## AIM OF THE TASK
Please return every line in the following data that includes the string "schedule".

Revision tracking records:
----

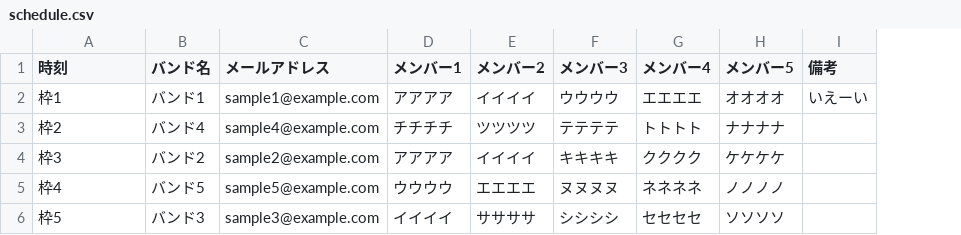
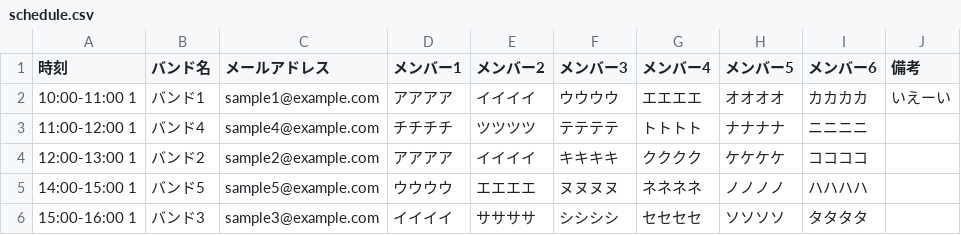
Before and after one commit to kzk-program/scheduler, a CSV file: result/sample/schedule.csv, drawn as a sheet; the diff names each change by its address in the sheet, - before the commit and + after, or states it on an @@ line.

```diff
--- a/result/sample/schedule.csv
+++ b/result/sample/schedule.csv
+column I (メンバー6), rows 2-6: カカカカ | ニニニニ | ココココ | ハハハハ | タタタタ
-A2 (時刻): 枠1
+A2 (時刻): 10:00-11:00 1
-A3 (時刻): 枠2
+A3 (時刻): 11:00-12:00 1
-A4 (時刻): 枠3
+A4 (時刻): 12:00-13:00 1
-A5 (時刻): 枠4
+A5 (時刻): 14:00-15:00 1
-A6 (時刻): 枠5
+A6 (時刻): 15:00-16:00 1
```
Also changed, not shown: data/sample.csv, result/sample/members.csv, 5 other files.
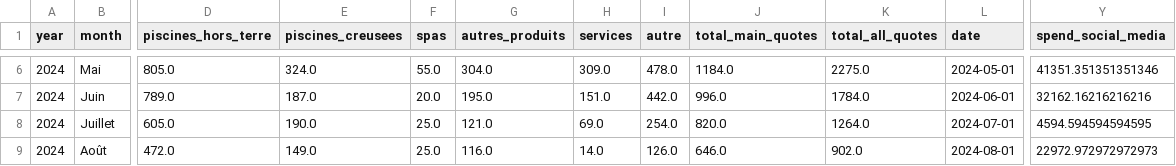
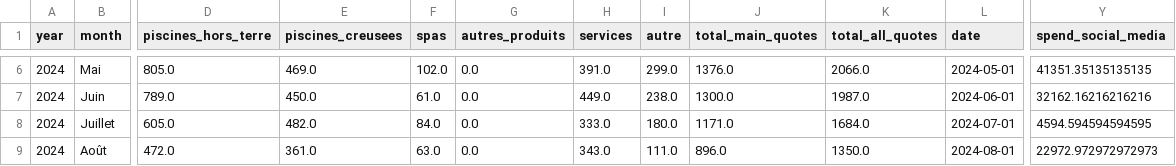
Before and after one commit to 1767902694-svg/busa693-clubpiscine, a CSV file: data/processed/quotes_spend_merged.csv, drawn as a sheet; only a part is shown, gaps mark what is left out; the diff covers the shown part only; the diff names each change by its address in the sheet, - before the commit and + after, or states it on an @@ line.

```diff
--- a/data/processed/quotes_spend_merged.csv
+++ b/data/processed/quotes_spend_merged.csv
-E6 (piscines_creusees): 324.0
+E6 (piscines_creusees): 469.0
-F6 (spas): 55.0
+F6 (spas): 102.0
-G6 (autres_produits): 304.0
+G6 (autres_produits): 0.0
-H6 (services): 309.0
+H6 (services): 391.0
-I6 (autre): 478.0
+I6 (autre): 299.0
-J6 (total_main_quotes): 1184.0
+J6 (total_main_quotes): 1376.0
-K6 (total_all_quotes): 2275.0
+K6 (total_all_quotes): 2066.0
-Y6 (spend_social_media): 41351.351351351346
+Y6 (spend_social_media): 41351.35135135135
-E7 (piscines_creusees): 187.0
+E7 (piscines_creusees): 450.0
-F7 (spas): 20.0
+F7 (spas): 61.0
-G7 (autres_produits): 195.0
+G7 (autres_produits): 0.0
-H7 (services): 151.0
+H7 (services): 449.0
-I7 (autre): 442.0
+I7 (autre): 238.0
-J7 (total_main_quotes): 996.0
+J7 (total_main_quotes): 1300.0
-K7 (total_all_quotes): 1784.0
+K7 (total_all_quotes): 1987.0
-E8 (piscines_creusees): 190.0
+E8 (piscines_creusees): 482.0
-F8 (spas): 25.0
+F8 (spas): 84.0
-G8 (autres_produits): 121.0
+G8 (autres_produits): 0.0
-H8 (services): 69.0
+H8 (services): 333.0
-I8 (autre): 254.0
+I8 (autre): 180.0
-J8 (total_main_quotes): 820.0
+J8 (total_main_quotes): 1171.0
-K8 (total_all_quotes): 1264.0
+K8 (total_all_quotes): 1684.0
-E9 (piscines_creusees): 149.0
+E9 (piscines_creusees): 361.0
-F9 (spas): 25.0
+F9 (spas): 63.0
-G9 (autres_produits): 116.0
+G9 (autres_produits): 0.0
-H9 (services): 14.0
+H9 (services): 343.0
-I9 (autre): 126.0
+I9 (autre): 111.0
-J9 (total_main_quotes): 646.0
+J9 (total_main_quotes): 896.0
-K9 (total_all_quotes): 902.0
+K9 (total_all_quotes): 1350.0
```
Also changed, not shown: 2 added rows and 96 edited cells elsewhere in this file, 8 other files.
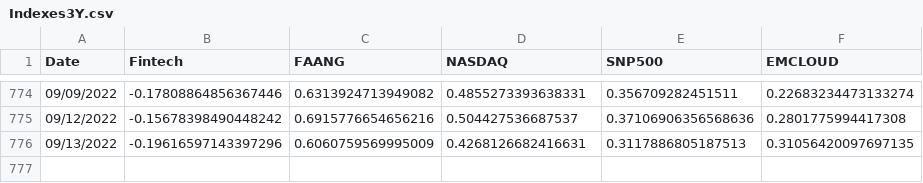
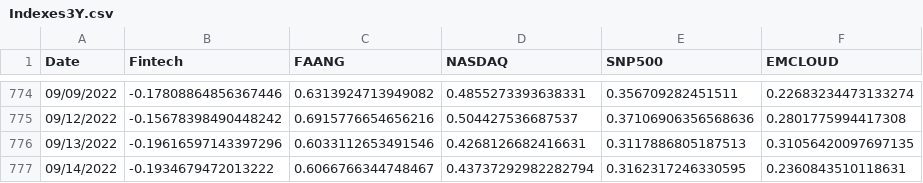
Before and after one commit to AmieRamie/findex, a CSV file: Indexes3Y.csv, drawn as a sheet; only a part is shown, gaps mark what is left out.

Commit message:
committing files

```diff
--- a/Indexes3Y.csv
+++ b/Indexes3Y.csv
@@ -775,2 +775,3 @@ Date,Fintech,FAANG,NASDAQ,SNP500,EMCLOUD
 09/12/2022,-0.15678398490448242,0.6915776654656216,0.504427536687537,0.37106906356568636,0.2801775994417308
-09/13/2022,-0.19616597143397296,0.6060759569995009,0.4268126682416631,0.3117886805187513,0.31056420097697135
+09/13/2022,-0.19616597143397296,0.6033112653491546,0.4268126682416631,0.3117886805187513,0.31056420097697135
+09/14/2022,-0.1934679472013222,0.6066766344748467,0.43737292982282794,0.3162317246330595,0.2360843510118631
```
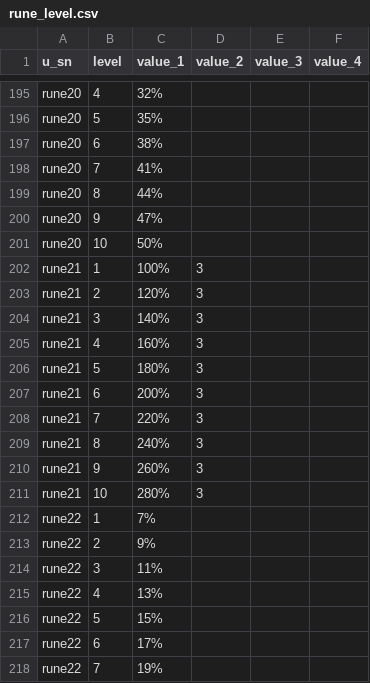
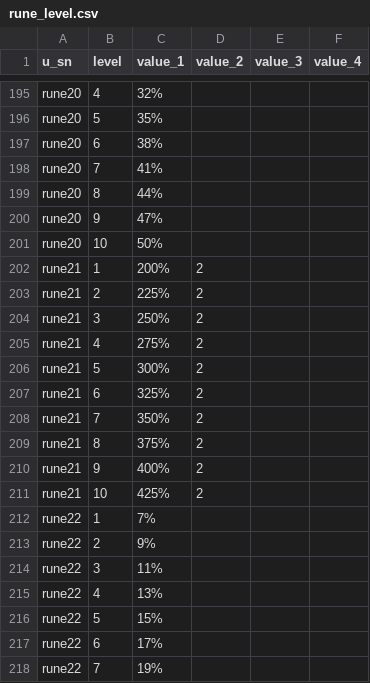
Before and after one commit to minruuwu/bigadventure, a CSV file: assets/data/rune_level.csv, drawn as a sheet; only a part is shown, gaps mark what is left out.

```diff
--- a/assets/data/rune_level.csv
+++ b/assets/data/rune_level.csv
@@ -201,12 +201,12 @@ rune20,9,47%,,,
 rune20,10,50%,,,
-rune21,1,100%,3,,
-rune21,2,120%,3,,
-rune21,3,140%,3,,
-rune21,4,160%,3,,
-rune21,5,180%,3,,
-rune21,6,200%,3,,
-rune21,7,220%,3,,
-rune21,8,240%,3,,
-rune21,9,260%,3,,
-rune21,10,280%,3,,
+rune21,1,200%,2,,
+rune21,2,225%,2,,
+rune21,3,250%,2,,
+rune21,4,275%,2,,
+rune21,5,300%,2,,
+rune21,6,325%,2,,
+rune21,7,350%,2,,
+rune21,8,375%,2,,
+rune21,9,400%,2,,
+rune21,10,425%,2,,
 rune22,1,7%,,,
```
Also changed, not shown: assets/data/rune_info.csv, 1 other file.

----

## ANSWER TO THE PROBLEM
Before and after one commit to kzk-program/scheduler, a CSV file: result/sample/schedule.csv, drawn as a sheet; the diff names each change by its address in the sheet, - before the commit and + after, or states it on an @@ line.
--- a/result/sample/schedule.csv
+++ b/result/sample/schedule.csv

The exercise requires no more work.